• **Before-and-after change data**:
══════════════════════════════

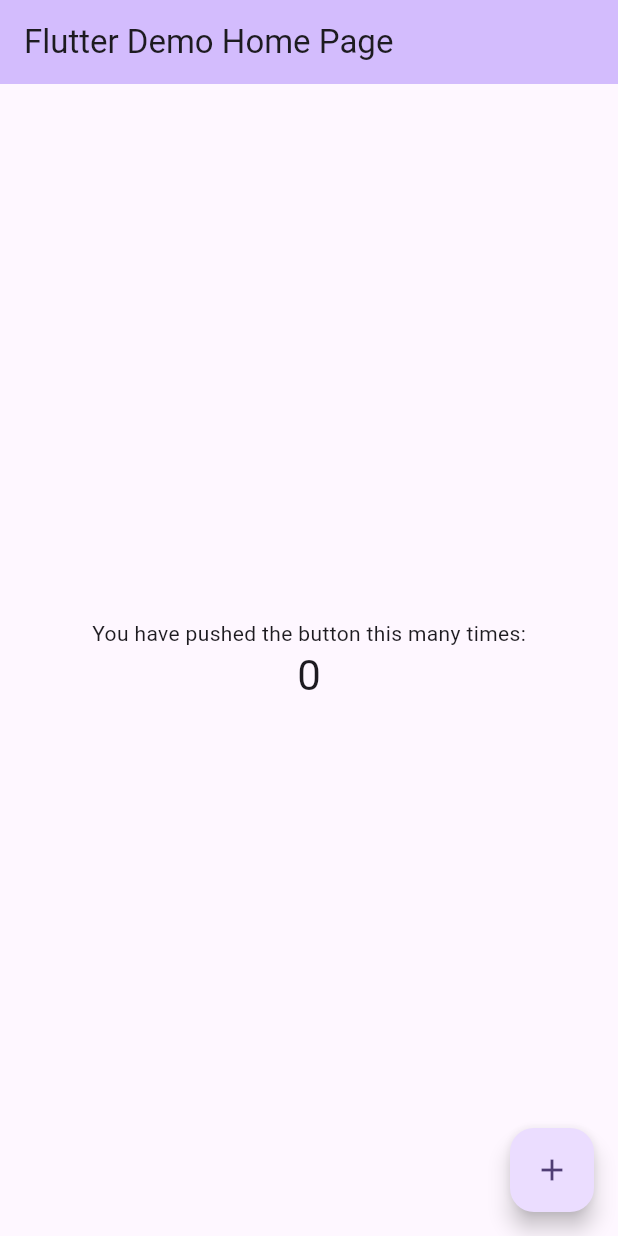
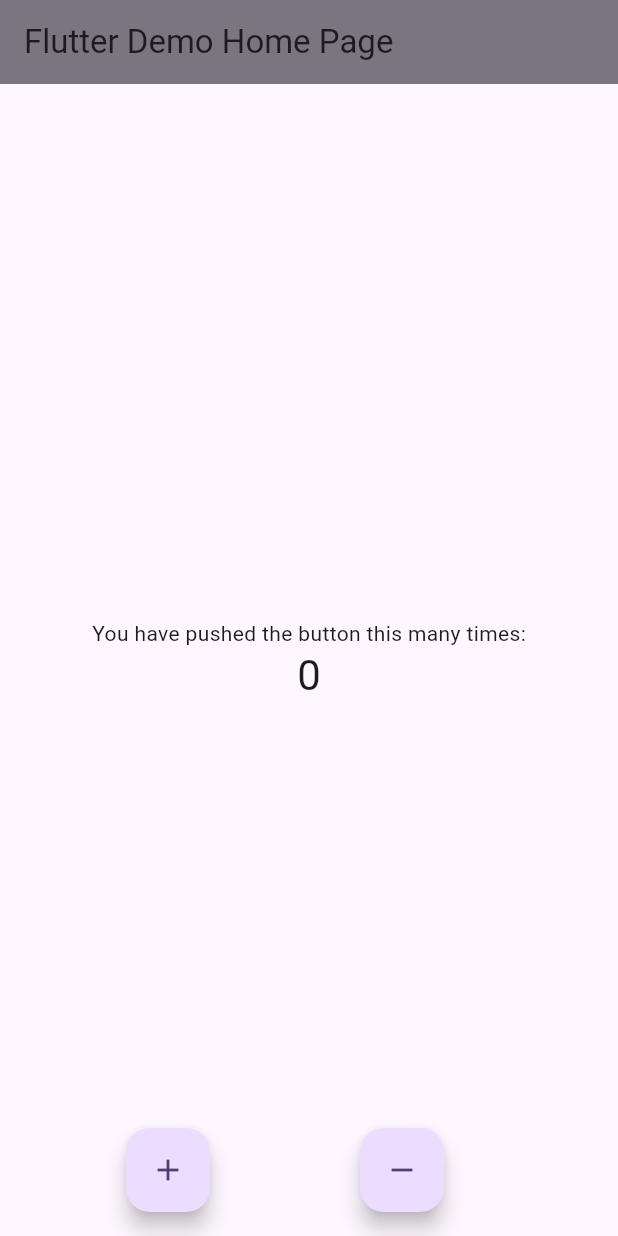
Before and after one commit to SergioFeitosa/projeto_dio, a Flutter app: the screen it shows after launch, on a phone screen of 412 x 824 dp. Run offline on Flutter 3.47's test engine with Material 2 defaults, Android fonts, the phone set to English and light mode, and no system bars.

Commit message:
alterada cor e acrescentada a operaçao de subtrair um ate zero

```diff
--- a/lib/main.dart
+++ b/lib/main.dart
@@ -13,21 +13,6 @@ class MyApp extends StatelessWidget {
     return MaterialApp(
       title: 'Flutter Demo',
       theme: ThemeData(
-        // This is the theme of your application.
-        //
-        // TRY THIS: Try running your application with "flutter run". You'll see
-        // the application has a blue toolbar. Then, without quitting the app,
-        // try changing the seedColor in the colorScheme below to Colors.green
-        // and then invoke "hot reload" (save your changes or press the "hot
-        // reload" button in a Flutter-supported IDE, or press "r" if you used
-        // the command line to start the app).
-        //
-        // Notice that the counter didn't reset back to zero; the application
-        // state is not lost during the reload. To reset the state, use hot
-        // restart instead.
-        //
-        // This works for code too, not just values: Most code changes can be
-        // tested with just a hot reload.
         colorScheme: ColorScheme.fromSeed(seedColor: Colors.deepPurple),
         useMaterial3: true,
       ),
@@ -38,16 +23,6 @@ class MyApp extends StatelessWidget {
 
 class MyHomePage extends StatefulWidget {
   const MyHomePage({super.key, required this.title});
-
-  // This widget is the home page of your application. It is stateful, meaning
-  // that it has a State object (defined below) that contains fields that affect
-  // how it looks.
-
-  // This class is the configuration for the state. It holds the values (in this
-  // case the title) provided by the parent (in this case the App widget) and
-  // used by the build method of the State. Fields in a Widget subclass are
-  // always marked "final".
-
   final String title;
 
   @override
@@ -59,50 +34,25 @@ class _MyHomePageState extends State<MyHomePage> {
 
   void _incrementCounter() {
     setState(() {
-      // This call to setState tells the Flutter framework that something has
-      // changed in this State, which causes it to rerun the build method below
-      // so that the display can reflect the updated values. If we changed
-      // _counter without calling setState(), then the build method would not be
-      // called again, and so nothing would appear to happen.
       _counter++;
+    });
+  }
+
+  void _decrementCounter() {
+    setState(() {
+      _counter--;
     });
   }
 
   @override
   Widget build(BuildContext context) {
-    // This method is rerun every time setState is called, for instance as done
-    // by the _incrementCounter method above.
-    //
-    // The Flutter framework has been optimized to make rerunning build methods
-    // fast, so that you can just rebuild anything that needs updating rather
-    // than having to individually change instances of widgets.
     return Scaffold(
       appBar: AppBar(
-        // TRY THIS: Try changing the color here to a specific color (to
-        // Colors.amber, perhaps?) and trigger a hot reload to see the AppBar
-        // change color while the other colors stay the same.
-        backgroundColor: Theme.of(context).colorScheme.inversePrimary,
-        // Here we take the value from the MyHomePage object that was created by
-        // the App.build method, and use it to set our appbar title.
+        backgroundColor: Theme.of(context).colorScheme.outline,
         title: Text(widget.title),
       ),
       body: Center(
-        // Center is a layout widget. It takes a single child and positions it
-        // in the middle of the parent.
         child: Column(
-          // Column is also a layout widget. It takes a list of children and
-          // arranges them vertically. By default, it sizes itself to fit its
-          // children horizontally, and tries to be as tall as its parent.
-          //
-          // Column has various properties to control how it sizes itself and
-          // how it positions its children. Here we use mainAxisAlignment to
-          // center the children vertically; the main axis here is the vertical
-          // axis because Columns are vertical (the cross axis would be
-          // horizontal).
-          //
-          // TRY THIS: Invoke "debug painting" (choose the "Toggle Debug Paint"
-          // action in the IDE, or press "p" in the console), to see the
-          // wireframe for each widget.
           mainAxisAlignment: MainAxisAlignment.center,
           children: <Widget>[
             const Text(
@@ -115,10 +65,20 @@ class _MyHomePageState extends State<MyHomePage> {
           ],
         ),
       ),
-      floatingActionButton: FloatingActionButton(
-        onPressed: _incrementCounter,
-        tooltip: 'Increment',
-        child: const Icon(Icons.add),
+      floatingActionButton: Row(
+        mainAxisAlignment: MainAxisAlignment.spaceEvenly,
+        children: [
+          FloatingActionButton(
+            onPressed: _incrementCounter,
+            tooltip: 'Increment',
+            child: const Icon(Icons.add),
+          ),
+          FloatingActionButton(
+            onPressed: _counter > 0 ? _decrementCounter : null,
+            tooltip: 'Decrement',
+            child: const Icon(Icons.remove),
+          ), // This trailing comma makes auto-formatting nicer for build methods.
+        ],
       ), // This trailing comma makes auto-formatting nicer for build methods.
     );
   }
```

══════════════════════════════

• **Description of the task**: Retype each record exactly as it appears above and drop the images.

• **Task result**:
Before and after one commit to SergioFeitosa/projeto_dio, a Flutter app: the screen it shows after launch, on a phone screen of 412 x 824 dp. Run offline on Flutter 3.47's test engine with Material 2 defaults, Android fonts, the phone set to English and light mode, and no system bars.

Commit message:
alterada cor e acrescentada a operaçao de subtrair um ate zero

```diff
--- a/lib/main.dart
+++ b/lib/main.dart
@@ -13,21 +13,6 @@ class MyApp extends StatelessWidget {
     return MaterialApp(
       title: 'Flutter Demo',
       theme: ThemeData(
-        // This is the theme of your application.
-        //
-        // TRY THIS: Try running your application with "flutter run". You'll see
-        // the application has a blue toolbar. Then, without quitting the app,
-        // try changing the seedColor in the colorScheme below to Colors.green
-        // and then invoke "hot reload" (save your changes or press the "hot
-        // reload" button in a Flutter-supported IDE, or press "r" if you used
-        // the command line to start the app).
-        //
-        // Notice that the counter didn't reset back to zero; the application
-        // state is not lost during the reload. To reset the state, use hot
-        // restart instead.
-        //
-        // This works for code too, not just values: Most code changes can be
-        // tested with just a hot reload.
         colorScheme: ColorScheme.fromSeed(seedColor: Colors.deepPurple),
         useMaterial3: true,
       ),
@@ -38,16 +23,6 @@ class MyApp extends StatelessWidget {
 
 class MyHomePage extends StatefulWidget {
   const MyHomePage({super.key, required this.title});
-
-  // This widget is the home page of your application. It is stateful, meaning
-  // that it has a State object (defined below) that contains fields that affect
-  // how it looks.
-
-  // This class is the configuration for the state. It holds the values (in this
-  // case the title) provided by the parent (in this case the App widget) and
-  // used by the build method of the State. Fields in a Widget subclass are
-  // always marked "final".
-
   final String title;
 
   @override
@@ -59,50 +34,25 @@ class _MyHomePageState extends State<MyHomePage> {
 
   void _incrementCounter() {
     setState(() {
-      // This call to setState tells the Flutter framework that something has
-      // changed in this State, which causes it to rerun the build method below
-      // so that the display can reflect the updated values. If we changed
-      // _counter without calling setState(), then the build method would not be
-      // called again, and so nothing would appear to happen.
       _counter++;
+    });
+  }
+
+  void _decrementCounter() {
+    setState(() {
+      _counter--;
     });
   }
 
   @override
   Widget build(BuildContext context) {
-    // This method is rerun every time setState is called, for instance as done
-    // by the _incrementCounter method above.
-    //
-    // The Flutter framework has been optimized to make rerunning build methods
-    // fast, so that you can just rebuild anything that needs updating rather
-    // than having to individually change instances of widgets.
     return Scaffold(
       appBar: AppBar(
-        // TRY THIS: Try changing the color here to a specific color (to
-        // Colors.amber, perhaps?) and trigger a hot reload to see the AppBar
-        // change color while the other colors stay the same.
-        backgroundColor: Theme.of(context).colorScheme.inversePrimary,
-        // Here we take the value from the MyHomePage object that was created by
-        // the App.build method, and use it to set our appbar title.
+        backgroundColor: Theme.of(context).colorScheme.outline,
         title: Text(widget.title),
       ),
       body: Center(
-        // Center is a layout widget. It takes a single child and positions it
-        // in the middle of the parent.
         child: Column(
-          // Column is also a layout widget. It takes a list of children and
-          // arranges them vertically. By default, it sizes itself to fit its
-          // children horizontally, and tries to be as tall as its parent.
-          //
-          // Column has various properties to control how it sizes itself and
-          // how it positions its children. Here we use mainAxisAlignment to
-          // center the children vertically; the main axis here is the vertical
-          // axis because Columns are vertical (the cross axis would be
-          // horizontal).
-          //
-          // TRY THIS: Invoke "debug painting" (choose the "Toggle Debug Paint"
-          // action in the IDE, or press "p" in the console), to see the
-          // wireframe for each widget.
           mainAxisAlignment: MainAxisAlignment.center,
           children: <Widget>[
             const Text(
@@ -115,10 +65,20 @@ class _MyHomePageState extends State<MyHomePage> {
           ],
         ),
       ),
-      floatingActionButton: FloatingActionButton(
-        onPressed: _incrementCounter,
-        tooltip: 'Increment',
-        child: const Icon(Icons.add),
+      floatingActionButton: Row(
+        mainAxisAlignment: MainAxisAlignment.spaceEvenly,
+        children: [
+          FloatingActionButton(
+            onPressed: _incrementCounter,
+            tooltip: 'Increment',
+            child: const Icon(Icons.add),
+          ),
+          FloatingActionButton(
+            onPressed: _counter > 0 ? _decrementCounter : null,
+            tooltip: 'Decrement',
+            child: const Icon(Icons.remove),
+          ), // This trailing comma makes auto-formatting nicer for build methods.
+        ],
       ), // This trailing comma makes auto-formatting nicer for build methods.
     );
   }
```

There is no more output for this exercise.